Parry's agave, Century plant, Parry agave
Agavaceae (Century-Plant Family)
Nugent, Louis R
Like all agave plants, this plant is, for several years, a rosette
of stiff, succulent, sword-like leaves. These 1 ft., spine-tipped leaves eventually subtend a tall flowering stalk supporting a cluster of yellow flowers at its tip. After the plant flowers, it dies.
Agaves are often called century plants and require many years to flower,
but not a century. They provided southwestern Native
American with food, beverages, fiber, soap, medicine, and lances. Today the liquors mescal, pulque, and tequila are made from the juice of the Mexican species.
Image Gallery: 5 photo(s) available
Bloom InformationBloom Color: Yellow
Bloom Time: Jun , Jul , Aug
, TX Native Distribution: NM, AZ,
south to central Mexico Native Habitat:
Growing ConditionsWater Use: Low
Light Requirement: Sun
Soil Moisture: Dry
Soil Description: Dry, rocky soils.
Conditions Comments: Not Available
BenefitUse Food: The Indians ate the stems when the stems were young.
Use Other: It was important to the Indians for fiber.
Interesting Foliage: yes
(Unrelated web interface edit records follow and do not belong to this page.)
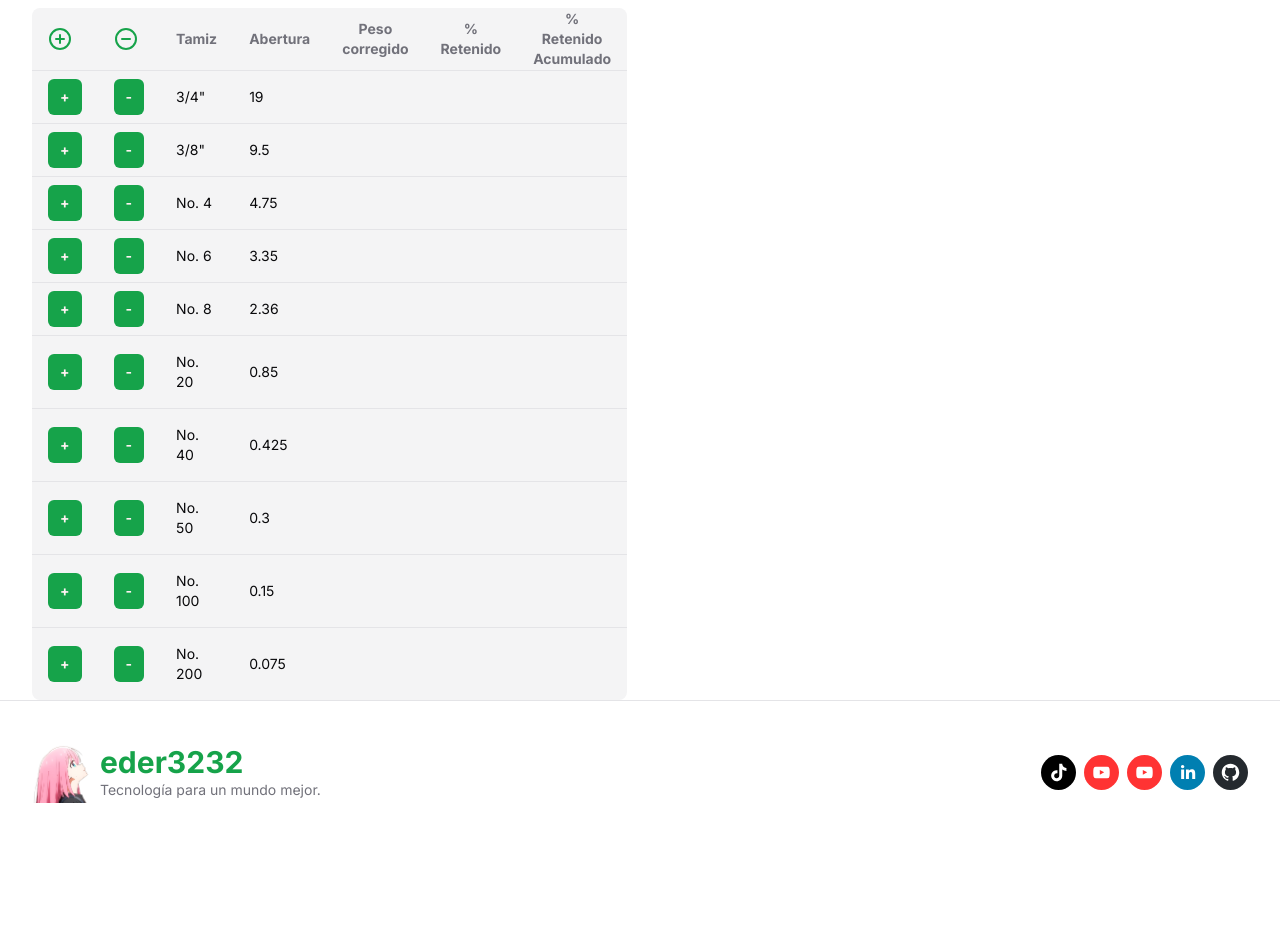
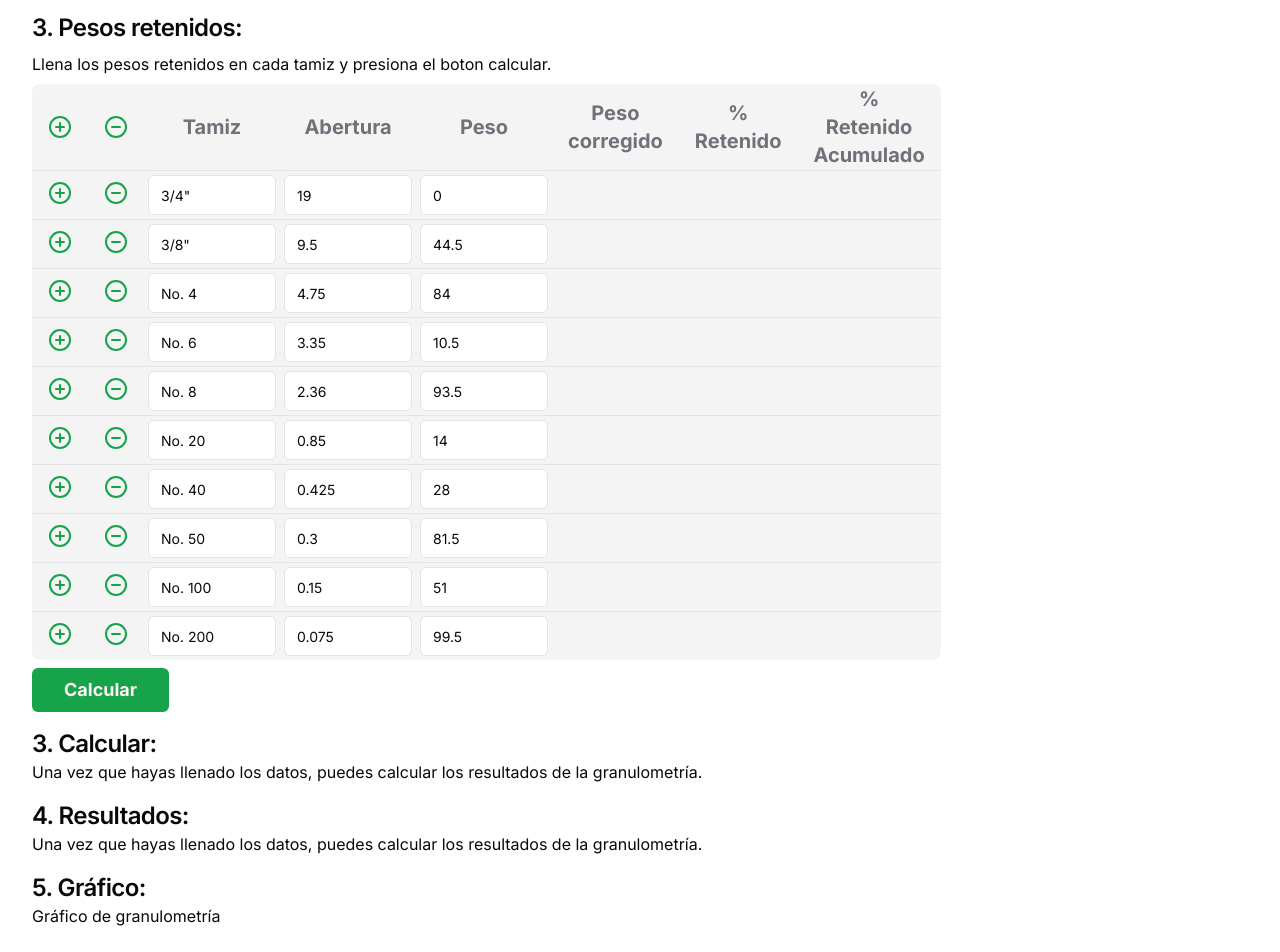
Before and after one commit to eder3232/next14-granulometria, a Next.js app: page / in a window 1280 px wide. Shown: the part 460-1412 px from the top of the page. Before the commit the page ends 1304 px from the top, so only its background shows below. Built offline with nearby package versions, Linux system fonts and the light colour scheme.

Commit message:
Update store, globals.css, footer, select-meshes, loss-material, and page components

```diff
--- a/src/app/_components/loss-material.tsx
+++ b/src/app/_components/loss-material.tsx
@@ -3,6 +3,8 @@
 import { Checkbox } from '@/components/ui/checkbox'
 import React, { use } from 'react'
 import { useGranulometriaStore } from '../_store/store'
+import { Input } from '@/components/ui/input'
+import { cn } from '@/lib/utils'
 
 const LossMaterial = () => {
   const isThereLossMaterial = useGranulometriaStore(
@@ -28,6 +30,13 @@ const LossMaterial = () => {
           onCheckedChange={() => switchLossMaterial()}
         />
       </div>
+
+      <Input
+        type="number"
+        className={cn('w-32', { hidden: !isThereLossMaterial })}
+        placeholder="Peso total de las mallas"
+        step="0.1"
+      />
     </div>
   )
 }
--- a/src/app/_components/select-meshes.tsx
+++ b/src/app/_components/select-meshes.tsx
@@ -13,7 +13,9 @@ const SelectMeshes = () => {
   return (
     <Dialog>
       <DialogTrigger asChild>
-        <Button className="w-min">Seleccionar mallas</Button>
+        <Button className="w-min font-bold text-xl" size="lg">
+          Seleccionar mallas
+        </Button>
       </DialogTrigger>
       <DialogContent className="h-96">
         <DialogHeader>
--- a/src/app/_components/table.tsx
+++ b/src/app/_components/table.tsx
@@ -1,17 +1,15 @@
 'use client'
+import { Input } from '@/components/ui/input'
 import {
   Table,
   TableBody,
-  TableCaption,
   TableCell,
   TableHead,
   TableHeader,
   TableRow,
 } from '@/components/ui/table'
-import { use } from 'react'
+import { MinusCircle, PlusCircle } from 'lucide-react'
 import { useGranulometriaStore } from '../_store/store'
-import { Button } from '@/components/ui/button'
-import { MinusCircle, PlusCircle } from 'lucide-react'
 
 const GranulometriaTable = () => {
   const data = useGranulometriaStore((state) => state.data)
@@ -19,52 +17,57 @@ const GranulometriaTable = () => {
     <div className="max-w-full overflow-x-auto overflow-y-visible lg:max-w-min">
       <Table className="w-auto table-auto bg-muted relative rounded-lg p-4 overflow-auto ">
         {/* <TableCaption>Granulometría</TableCaption> */}
-        <TableHeader>
-          <TableRow>
-            <TableHead className="text-center w-12 text-primary">
-              <PlusCircle />
+        <TableHeader className="py-8">
+          <TableRow className="[&>*]:text-center [&>.eder-head-text]:font-bold [&>.eder-head-text]:text-xl">
+            <TableHead className="text-primary">
+              <PlusCircle className="m-auto" />
             </TableHead>
-            <TableHead className="text-center w-12 text-primary">
-              <MinusCircle />
+            <TableHead className="text-primary">
+              <MinusCircle className="m-auto" />
             </TableHead>
-            <TableHead className="text-center w-24 font-bold">Tamiz</TableHead>
-            <TableHead className="text-center w-24 font-bold">
-              Abertura
-            </TableHead>
-            <TableHead className="text-center w-24 font-bold">
-              Peso corregido
-            </TableHead>
-            <TableHead className="text-center w-24 font-bold">
-              % Retenido
-            </TableHead>
-            <TableHead className="text-center w-24 font-bold">
+            <TableHead className="eder-head-text">Tamiz</TableHead>
+            <TableHead className="eder-head-text">Abertura</TableHead>
+            <TableHead className="eder-head-text">Peso</TableHead>
+            <TableHead className="eder-head-text">Peso corregido</TableHead>
+            <TableHead className="eder-head-text">% Retenido</TableHead>
+            <TableHead className="text-center eder-head-text">
               % Retenido Acumulado
             </TableHead>
           </TableRow>
         </TableHeader>
         <TableBody>
           {data.map((e, index) => (
-            <TableRow key={index}>
-              <TableCell className="py-2 text-center">
-                <Button
-                  className="font-bold"
-                  size="sm"
-                  // onClick={() => edges_onAddNewRow(index)}
-                >
-                  +
-                </Button>
+            <TableRow key={index} className="[&>*]:py-1 [&>*]:px-1">
+              <TableCell className="text-center">
+                <button onClick={() => console.log('ra')}>
+                  <PlusCircle className="m-auto text-primary" />
+                </button>
               </TableCell>
-              <TableCell className="py-2 text-center">
-                <Button
-                  className="font-bold"
-                  size="sm"
-                  // onClick={() => edges_onAddNewRow(index)}
-                >
-                  -
-                </Button>
+              <TableCell className="px-1 text-center">
+                <button>
+                  <MinusCircle className="text-primary m-auto" />
+                </button>
               </TableCell>
-              <TableCell>{e.astm}</TableCell>
-              <TableCell>{e.iso}</TableCell>
+              <TableCell className="text-left whitespace-nowrap">
+                {/* {e.astm} */}
+                <Input type="text" defaultValue={e.astm} className="w-32" />
+              </TableCell>
+              <TableCell className="text-center">
+                <Input
+                  type="number"
+                  defaultValue={e.iso}
+                  className="w-32"
+                  step={0.01}
+                />
+              </TableCell>
+              <TableCell className="text-center">
+                <Input
+                  type="number"
+                  defaultValue={e.weight}
+                  className="w-32"
+                  step={0.1}
+                />
+              </TableCell>
             </TableRow>
           ))}
         </TableBody>
--- a/src/app/_store/store.tsx
+++ b/src/app/_store/store.tsx
@@ -52,7 +52,7 @@ const initialData = initialUsedMeshes
     return {
       astm: mesh.astm,
       iso: mesh.iso,
-      weight: 0,
+      weight: weight,
     }
   })
 
--- a/src/app/globals.css
+++ b/src/app/globals.css
@@ -24,6 +24,8 @@
     --input: 240 5.9% 90%;
     --ring: 142.1 76.2% 36.3%;
     --radius: 0.5rem;
+    --warning: 38 92% 50%;
+    --warning-foreground: 48 96% 89%;
   }
 
   .dark {
@@ -46,6 +48,8 @@
     --border: 240 3.7% 15.9%;
     --input: 240 3.7% 15.9%;
     --ring: 142.4 71.8% 29.2%;
+    --warning: 48 96% 89%;
+    --warning-foreground: 38 92% 50%;
   }
 }
 
--- a/src/app/page.tsx
+++ b/src/app/page.tsx
@@ -4,13 +4,16 @@ import GranulometriaTable from './_components/table'
 import LossMaterial from './_components/loss-material'
 import TypographyP from '@/components/typography/typography-p'
 import TypographyH3 from '@/components/typography/typography-h3'
+import { Button } from '@/components/ui/button'
 
 export default function Home() {
   return (
     <main className="mt-10 container relative">
       <div className="flex flex-col items-start gap-4">
         <TypographyH1>Granulometría</TypographyH1>
+
         <TypographyP>Porfavor llena los siguientes datos en orden:</TypographyP>
+
         <div className="flex flex-col gap-y-2">
           <TypographyH3>1. Selecciona los tamices a usar:</TypographyH3>
           <SelectMeshes />
@@ -19,6 +22,7 @@ export default function Home() {
             adicional, puedes hacerlo directamente en la tabla.
           </p>
         </div>
+
         <div>
           <TypographyH3>2. Perdida de material:</TypographyH3>
           <p>
@@ -28,7 +32,42 @@ export default function Home() {
           </p>
           <LossMaterial />
         </div>
-        <GranulometriaTable />
+
+        <div className="flex flex-col gap-2">
+          <TypographyH3>3. Pesos retenidos:</TypographyH3>
+          <p>
+            Llena los pesos retenidos en cada tamiz y presiona el boton
+            calcular.
+          </p>
+          <GranulometriaTable />
+
+          <Button className="w-min font-bold text-lg" size="lg">
+            Calcular
+          </Button>
+        </div>
+
+        <div>
+          <TypographyH3>3. Calcular:</TypographyH3>
+          <p>
+            Una vez que hayas llenado los datos, puedes calcular los resultados
+            de la granulometría.
+          </p>
+        </div>
+
+        <div>
+          <TypographyH3>4. Resultados:</TypographyH3>
+          <p>
+            Una vez que hayas llenado los datos, puedes calcular los resultados
+            de la granulometría.
+          </p>
+        </div>
+
+        <div>
+          <TypographyH3>5. Gráfico:</TypographyH3>
+          <p>Gráfico de granulometría</p>
+        </div>
+
+        <div className="h-32" />
       </div>
     </main>
   )
--- a/src/components/shared/footer.tsx
+++ b/src/components/shared/footer.tsx
@@ -46,6 +46,11 @@ const Footer = () => {
             url="https://github.com/eder3232"
             target="_blank"
           />
+          <SocialIcon
+            style={{ height: 35, width: 35 }}
+            url="https://www.instagram.com/eder_3232/"
+            target="_blank"
+          />
         </div>
       </div>
     </div>
```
Butterflies and Moths of North America (BAMONA)
is a larval host and/or nectar source for: